"Inside yer spell book are yer recipes... yer 'spells'... if you will. As long as they sit in the book, though, they're jist words." She tapped her head. "The Art demands ye pluck the magick out of the book and put them in yer attic... yer head, a-fore ye ken tap their power."
"Ye put them in yer attic by studyin' 'em, memorizing them. Ye usually need ta rest first a-fore ye ken do this, though. Any questions?"
"Oh, no questions, eh? Well now, ye should have questions! Ye know all's about how to memorize spells do ye? Yer a sharp one! Ye sure don't need any more of Mebbeth's words all-a-gobblin' up yer precious time... yer a master sorcerer already!"
I put my hands up defensively, "Forgive me, Mebbeth. I meant no questions on what you'd said. Please explain how to memorize spells."
"Hmmph. All right then. Here's the dark of how ye memorize the spells: Pick the spells ye want to stick in yer head from yer spell book a-fore ye goes to sleep. When ye wake in the morn, they'll be buzzin' in yer head like flies, ready ta be let out."
I ran my hand along the picture frame, "How many spells can I cast?"
"Ye ken cast only one, mayhap two spells a-fore needin' to rest again... as a tiny flitting mageling, there isn't much room in yer attic. So's use yer spells wisely until ye get wiser in the art. As yer power increases, ye'll get more room in yer attic for spells."
"All right... go on..."
"Ye ken only cast spells ye've memorized.
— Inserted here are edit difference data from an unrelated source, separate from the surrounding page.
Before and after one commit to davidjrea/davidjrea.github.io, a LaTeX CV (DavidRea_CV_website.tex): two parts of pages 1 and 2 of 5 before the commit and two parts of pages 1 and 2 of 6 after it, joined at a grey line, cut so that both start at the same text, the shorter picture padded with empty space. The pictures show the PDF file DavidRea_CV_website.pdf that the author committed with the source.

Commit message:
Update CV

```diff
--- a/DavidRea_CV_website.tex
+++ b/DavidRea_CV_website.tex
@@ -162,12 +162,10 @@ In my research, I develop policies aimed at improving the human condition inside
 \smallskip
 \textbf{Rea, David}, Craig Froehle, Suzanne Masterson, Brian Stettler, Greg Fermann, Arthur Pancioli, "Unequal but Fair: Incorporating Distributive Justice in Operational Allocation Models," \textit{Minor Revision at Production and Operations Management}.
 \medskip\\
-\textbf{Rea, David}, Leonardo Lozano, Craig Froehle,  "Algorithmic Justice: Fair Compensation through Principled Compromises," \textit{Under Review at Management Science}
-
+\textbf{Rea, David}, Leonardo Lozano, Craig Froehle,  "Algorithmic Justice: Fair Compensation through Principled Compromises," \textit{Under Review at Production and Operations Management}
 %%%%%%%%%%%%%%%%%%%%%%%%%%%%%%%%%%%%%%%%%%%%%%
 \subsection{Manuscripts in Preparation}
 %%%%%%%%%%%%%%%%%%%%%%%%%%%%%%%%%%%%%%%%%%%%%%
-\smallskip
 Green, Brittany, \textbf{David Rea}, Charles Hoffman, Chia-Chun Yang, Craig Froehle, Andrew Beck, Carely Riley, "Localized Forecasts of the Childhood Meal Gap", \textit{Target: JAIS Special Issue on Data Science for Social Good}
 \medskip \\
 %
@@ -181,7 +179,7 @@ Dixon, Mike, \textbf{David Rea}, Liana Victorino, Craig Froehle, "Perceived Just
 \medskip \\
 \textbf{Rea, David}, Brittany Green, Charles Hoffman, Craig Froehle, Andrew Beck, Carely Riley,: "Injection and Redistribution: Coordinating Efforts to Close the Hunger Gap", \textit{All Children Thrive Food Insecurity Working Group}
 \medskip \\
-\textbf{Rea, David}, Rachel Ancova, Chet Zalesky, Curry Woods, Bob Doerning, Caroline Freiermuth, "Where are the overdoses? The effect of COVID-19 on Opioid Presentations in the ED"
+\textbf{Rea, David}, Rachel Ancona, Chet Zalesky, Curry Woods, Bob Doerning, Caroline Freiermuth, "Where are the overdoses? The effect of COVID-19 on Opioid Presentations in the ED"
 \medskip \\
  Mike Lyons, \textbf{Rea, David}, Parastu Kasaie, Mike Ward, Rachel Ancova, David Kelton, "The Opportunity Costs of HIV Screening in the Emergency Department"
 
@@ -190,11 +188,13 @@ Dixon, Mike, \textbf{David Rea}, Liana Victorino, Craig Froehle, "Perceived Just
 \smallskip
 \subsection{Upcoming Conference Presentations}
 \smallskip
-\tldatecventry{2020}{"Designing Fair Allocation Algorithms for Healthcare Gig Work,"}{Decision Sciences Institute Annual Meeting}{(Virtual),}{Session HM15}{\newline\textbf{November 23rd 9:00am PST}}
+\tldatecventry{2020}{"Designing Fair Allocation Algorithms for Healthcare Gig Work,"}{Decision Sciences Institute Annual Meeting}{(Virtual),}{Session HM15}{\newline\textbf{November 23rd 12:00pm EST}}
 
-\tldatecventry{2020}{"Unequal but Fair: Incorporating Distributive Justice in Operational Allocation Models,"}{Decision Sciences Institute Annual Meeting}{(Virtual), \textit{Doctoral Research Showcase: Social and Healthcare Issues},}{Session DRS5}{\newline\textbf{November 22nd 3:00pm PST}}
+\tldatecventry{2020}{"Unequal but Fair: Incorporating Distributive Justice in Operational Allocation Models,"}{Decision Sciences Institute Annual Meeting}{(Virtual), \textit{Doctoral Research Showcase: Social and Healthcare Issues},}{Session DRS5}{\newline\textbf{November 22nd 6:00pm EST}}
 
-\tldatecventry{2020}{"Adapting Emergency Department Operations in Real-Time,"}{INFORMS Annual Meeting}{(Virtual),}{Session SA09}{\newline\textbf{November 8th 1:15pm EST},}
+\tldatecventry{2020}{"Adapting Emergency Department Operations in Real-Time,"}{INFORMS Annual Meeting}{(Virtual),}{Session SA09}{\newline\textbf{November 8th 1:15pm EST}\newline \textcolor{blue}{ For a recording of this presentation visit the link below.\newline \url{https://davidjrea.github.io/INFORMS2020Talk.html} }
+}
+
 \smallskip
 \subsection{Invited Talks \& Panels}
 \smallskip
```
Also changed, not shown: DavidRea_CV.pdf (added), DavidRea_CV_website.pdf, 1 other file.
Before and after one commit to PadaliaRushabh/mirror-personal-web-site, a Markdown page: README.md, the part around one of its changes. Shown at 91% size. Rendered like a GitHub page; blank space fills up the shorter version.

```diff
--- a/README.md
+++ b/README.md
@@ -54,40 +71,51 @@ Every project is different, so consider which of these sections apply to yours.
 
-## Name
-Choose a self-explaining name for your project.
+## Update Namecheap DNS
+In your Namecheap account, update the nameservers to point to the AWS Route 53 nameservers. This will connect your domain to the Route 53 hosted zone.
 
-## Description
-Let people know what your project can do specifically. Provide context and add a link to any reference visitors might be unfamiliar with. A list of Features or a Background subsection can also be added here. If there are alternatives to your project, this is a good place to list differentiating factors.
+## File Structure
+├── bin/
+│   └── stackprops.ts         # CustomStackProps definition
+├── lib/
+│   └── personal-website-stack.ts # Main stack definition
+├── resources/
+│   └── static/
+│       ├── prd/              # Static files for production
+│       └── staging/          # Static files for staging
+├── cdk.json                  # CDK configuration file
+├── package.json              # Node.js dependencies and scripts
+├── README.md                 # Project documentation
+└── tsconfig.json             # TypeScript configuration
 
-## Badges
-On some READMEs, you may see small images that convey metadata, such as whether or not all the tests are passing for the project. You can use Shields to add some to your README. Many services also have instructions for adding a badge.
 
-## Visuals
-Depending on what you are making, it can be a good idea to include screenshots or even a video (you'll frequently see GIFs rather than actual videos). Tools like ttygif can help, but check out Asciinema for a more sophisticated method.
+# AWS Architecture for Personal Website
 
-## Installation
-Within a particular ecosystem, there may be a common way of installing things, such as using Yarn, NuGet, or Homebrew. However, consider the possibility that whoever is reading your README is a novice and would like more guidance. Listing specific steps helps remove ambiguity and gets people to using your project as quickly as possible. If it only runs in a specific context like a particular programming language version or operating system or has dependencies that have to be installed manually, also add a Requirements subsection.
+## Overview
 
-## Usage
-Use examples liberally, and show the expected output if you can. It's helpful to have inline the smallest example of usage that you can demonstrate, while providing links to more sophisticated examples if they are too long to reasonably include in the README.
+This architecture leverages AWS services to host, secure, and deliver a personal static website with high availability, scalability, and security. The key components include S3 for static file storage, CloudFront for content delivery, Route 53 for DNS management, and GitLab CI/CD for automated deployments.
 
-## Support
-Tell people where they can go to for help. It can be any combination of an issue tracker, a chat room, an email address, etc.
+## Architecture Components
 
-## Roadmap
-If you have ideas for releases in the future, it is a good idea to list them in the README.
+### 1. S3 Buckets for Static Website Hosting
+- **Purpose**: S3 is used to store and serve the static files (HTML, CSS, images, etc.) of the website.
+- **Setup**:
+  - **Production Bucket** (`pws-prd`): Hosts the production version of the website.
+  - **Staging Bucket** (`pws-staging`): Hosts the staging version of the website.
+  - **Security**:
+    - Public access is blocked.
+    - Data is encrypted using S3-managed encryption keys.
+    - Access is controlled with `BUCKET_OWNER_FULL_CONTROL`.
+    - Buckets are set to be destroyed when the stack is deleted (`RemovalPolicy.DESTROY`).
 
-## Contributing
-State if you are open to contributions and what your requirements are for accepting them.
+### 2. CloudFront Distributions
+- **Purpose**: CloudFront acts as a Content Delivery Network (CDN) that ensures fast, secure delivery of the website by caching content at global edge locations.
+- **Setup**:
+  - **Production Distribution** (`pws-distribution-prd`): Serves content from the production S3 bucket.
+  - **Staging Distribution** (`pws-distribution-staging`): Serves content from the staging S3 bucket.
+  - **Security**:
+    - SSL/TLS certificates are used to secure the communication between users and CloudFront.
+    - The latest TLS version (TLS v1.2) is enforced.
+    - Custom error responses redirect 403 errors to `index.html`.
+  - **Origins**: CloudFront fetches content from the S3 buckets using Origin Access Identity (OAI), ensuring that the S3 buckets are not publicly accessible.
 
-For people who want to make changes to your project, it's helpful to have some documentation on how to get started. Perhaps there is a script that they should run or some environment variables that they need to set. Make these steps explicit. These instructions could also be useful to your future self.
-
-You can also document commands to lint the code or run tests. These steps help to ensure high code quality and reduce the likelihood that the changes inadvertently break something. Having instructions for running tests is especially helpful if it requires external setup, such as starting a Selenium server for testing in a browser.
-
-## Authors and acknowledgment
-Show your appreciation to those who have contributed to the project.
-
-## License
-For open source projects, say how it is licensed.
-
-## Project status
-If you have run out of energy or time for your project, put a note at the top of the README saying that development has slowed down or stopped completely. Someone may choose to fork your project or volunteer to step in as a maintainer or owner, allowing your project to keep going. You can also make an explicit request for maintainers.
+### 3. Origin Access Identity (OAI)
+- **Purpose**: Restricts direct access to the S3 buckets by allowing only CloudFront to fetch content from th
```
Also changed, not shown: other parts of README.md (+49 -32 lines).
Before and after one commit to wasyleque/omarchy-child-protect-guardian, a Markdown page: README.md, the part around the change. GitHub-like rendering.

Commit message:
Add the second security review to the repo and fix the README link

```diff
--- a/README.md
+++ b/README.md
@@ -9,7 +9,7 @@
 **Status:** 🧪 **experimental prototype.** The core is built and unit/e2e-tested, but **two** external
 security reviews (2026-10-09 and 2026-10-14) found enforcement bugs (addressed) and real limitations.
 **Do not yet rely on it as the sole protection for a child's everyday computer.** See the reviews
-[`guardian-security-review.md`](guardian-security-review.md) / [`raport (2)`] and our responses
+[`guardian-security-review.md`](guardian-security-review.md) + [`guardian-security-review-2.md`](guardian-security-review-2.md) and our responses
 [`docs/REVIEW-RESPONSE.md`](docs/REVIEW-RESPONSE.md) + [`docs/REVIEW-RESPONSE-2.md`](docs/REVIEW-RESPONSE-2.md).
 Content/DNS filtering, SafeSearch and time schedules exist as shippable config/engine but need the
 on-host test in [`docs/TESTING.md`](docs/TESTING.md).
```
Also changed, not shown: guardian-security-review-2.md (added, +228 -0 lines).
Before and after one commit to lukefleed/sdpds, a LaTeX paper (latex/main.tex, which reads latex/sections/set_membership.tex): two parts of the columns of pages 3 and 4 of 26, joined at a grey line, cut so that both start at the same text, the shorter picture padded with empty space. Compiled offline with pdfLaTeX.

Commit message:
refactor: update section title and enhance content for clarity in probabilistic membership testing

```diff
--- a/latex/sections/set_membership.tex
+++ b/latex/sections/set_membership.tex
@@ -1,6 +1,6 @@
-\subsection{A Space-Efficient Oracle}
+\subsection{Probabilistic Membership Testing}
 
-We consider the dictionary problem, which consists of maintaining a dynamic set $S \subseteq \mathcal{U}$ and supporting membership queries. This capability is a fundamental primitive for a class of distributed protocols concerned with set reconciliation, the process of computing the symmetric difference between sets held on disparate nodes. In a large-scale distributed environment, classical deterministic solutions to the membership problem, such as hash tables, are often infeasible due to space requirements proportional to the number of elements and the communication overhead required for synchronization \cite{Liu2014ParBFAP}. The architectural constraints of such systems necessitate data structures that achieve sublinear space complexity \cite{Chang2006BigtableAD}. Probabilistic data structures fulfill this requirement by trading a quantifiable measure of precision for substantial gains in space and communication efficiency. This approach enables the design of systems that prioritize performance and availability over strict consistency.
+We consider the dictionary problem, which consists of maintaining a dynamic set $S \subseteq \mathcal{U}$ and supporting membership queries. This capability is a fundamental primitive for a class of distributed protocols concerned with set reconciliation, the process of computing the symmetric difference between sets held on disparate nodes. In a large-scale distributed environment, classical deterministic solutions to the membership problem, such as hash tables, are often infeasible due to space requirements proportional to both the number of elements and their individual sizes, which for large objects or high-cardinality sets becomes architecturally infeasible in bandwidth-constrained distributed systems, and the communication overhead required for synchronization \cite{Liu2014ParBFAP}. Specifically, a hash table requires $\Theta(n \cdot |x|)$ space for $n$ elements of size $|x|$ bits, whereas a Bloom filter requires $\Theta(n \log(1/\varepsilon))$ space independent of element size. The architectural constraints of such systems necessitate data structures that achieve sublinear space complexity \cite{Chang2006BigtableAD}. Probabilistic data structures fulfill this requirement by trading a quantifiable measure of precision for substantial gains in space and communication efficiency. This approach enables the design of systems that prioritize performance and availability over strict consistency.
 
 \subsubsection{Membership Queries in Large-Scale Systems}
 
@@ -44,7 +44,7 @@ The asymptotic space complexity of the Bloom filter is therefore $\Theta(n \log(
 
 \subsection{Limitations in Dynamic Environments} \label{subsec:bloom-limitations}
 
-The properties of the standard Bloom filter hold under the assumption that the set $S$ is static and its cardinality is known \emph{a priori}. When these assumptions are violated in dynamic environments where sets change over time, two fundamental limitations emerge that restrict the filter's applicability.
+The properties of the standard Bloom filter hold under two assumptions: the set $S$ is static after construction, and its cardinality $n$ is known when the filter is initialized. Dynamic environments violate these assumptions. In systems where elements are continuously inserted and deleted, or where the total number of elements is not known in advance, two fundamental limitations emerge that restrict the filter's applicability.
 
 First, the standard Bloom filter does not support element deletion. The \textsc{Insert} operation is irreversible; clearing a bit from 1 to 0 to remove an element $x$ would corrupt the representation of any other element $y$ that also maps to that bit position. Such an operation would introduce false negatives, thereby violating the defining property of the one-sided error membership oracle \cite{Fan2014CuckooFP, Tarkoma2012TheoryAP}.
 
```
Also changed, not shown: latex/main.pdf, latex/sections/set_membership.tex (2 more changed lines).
So if ye want to use the Art to say, Mend somethin' twice, ye need to memorize the spell... how many times?"
Mebbeth nodded. "Aye, twice, right enough."
"How can I get more spells?"
Mebbeth shrugged. "Keep yer eyes and ears out for learnin' - even common folks might have some minor magicks to teach. There's also scrolls, recipes, books and even some stranger items that have spells inscribed on 'em. If ye find one, just examine it close and copy it into yer book if ye want it. I ken also show ye more spells if ye return, especially when ye've a little more o' the planes in ye."
"I'd appreciate it. Thanks."
"A-fore ye go, child, ye'll need some magicks for ye to whet yer appetite..." Mebbeth rummaged in her robe, then pulled forth three small recipes, which she passed to me. "Ye should copy these into yer book, so they ken go into yer attic as soon as possible..."
"Wait... there's more..." Mebbeth fished a tiny bundle of black cloth from her apron and unrolled it, producing a pair of amber earrings. "These'll protect ye on yer travels, child... I no longer wear them meself, so go ahead an' take them."
"All right child -- don't tarry here any longer. One such as ye has other ways to spend one's time rather than hang around Ol' Mebbeth."
I gave her a warm smile, "Now, come on, Mebbeth, you're not old."
The corners of her lips twitched into a smile, and she blushed pale, bringing her fingers to her lips "Pah, ye flatterer! Yer tongue is so lined with silver it'd shame a Baatezu! Get ye hince!"
I bowed to her, "Thanks for everything, Mebbeth."
"Pah! Ye ken thank me by not playin' the addle-cove with what've learned. The Art's damned many a fool who sought to bend it in ways the Art weren't meant to bend. Now get along with ye!"
"Well well, finally a fancy-pants mage, eh? Good for you, chief. Though honestly, I think we still need a bit more manpower. I think I feel a tooth coming loose."
I grunted in agreement, looking over the recipe cards. Hmm. Chromatic Orb? Blood Bridge? Identify? Sounded interesting, "We'll need to make a friend or two, Morte. It's time to go barhopping."